## Provided material:
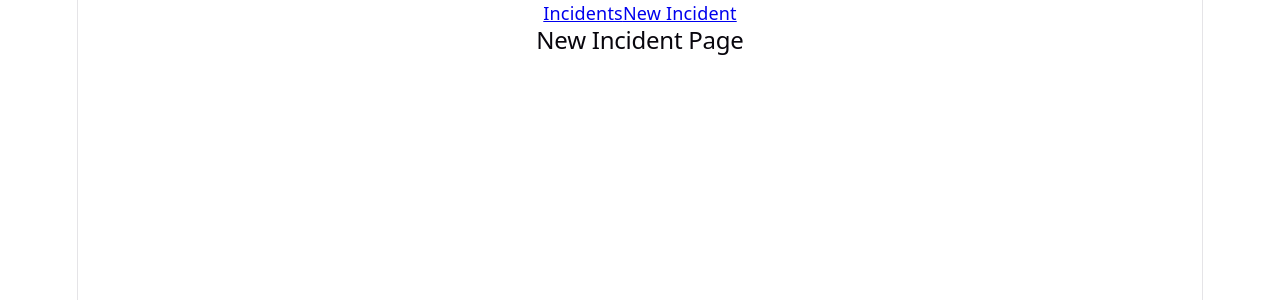
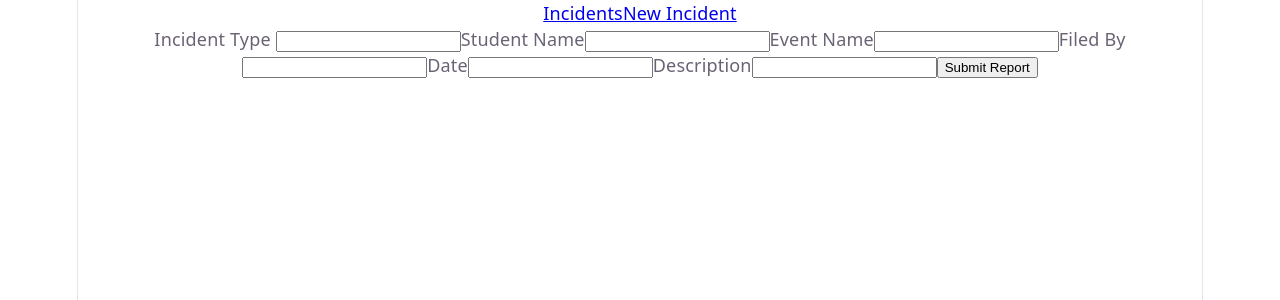
Before and after one commit to ReuJLi/Front-End, a React (Vite) app in the folder week3/: page /new in a window 1280 px wide. Shown: the top 300 px of the page. Built offline with nearby package versions, Linux system fonts and the light colour scheme.

Commit message:
Week3: NewIncident form with all fields and handleSubmit

```diff
--- a/week3/src/pages/NewIncident.jsx
+++ b/week3/src/pages/NewIncident.jsx
@@ -1,4 +1,38 @@
+import { useState } from "react"
 function NewIncident() {
-  return <h2>New Incident Page</h2>
+  const [incidentType, setIncidentType] = useState("")
+  const [studentName, setStudentName] = useState("")
+  const [eventName, setEventName] = useState("")
+  const [filedBy, setFiledBy] = useState("")
+  const [date, setDate] = useState("")
+  const [description, setDescription] = useState("")
+  function handleSubmit(e) {
+    e.preventDefault()
+    const newIncident = {
+      incidentType,
+      studentName,
+      eventName,
+      filedBy,
+      date,
+      description
+    }
+    // Here you would typically send newIncident to your backend or update state in a parent component
+    console.log(newIncident)
+  }
+  return <form action="">
+  <label>Incident Type </label>
+  <input value={incidentType} onChange={e => setIncidentType(e.target.value)}/>
+  <label>Student Name</label>
+  <input value={studentName} onChange={e => setStudentName(e.target.value)}/>
+  <label>Event Name</label>
+  <input value={eventName} onChange={e => setEventName(e.target.value)}/>
+  <label>Filed By</label>
+  <input value={filedBy} onChange={e => setFiledBy(e.target.value)}/>
+  <label>Date</label>
+  <input value={date} onChange={e => setDate(e.target.value)}/>
+  <label>Description</label>
+  <input value={description} onChange={e => setDescription(e.target.value)}/>
+  <button onClick={handleSubmit}>Submit Report</button>
+  </form>
 }
 export default NewIncident
```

## Try it:
The copy must match the listing above exactly but contain no pictures.

## Answer to this problem:
Before and after one commit to ReuJLi/Front-End, a React (Vite) app in the folder week3/: page /new in a window 1280 px wide. Shown: the top 300 px of the page. Built offline with nearby package versions, Linux system fonts and the light colour scheme.

Commit message:
Week3: NewIncident form with all fields and handleSubmit

```diff
--- a/week3/src/pages/NewIncident.jsx
+++ b/week3/src/pages/NewIncident.jsx
@@ -1,4 +1,38 @@
+import { useState } from "react"
 function NewIncident() {
-  return <h2>New Incident Page</h2>
+  const [incidentType, setIncidentType] = useState("")
+  const [studentName, setStudentName] = useState("")
+  const [eventName, setEventName] = useState("")
+  const [filedBy, setFiledBy] = useState("")
+  const [date, setDate] = useState("")
+  const [description, setDescription] = useState("")
+  function handleSubmit(e) {
+    e.preventDefault()
+    const newIncident = {
+      incidentType,
+      studentName,
+      eventName,
+      filedBy,
+      date,
+      description
+    }
+    // Here you would typically send newIncident to your backend or update state in a parent component
+    console.log(newIncident)
+  }
+  return <form action="">
+  <label>Incident Type </label>
+  <input value={incidentType} onChange={e => setIncidentType(e.target.value)}/>
+  <label>Student Name</label>
+  <input value={studentName} onChange={e => setStudentName(e.target.value)}/>
+  <label>Event Name</label>
+  <input value={eventName} onChange={e => setEventName(e.target.value)}/>
+  <label>Filed By</label>
+  <input value={filedBy} onChange={e => setFiledBy(e.target.value)}/>
+  <label>Date</label>
+  <input value={date} onChange={e => setDate(e.target.value)}/>
+  <label>Description</label>
+  <input value={description} onChange={e => setDescription(e.target.value)}/>
+  <button onClick={handleSubmit}>Submit Report</button>
+  </form>
 }
 export default NewIncident
```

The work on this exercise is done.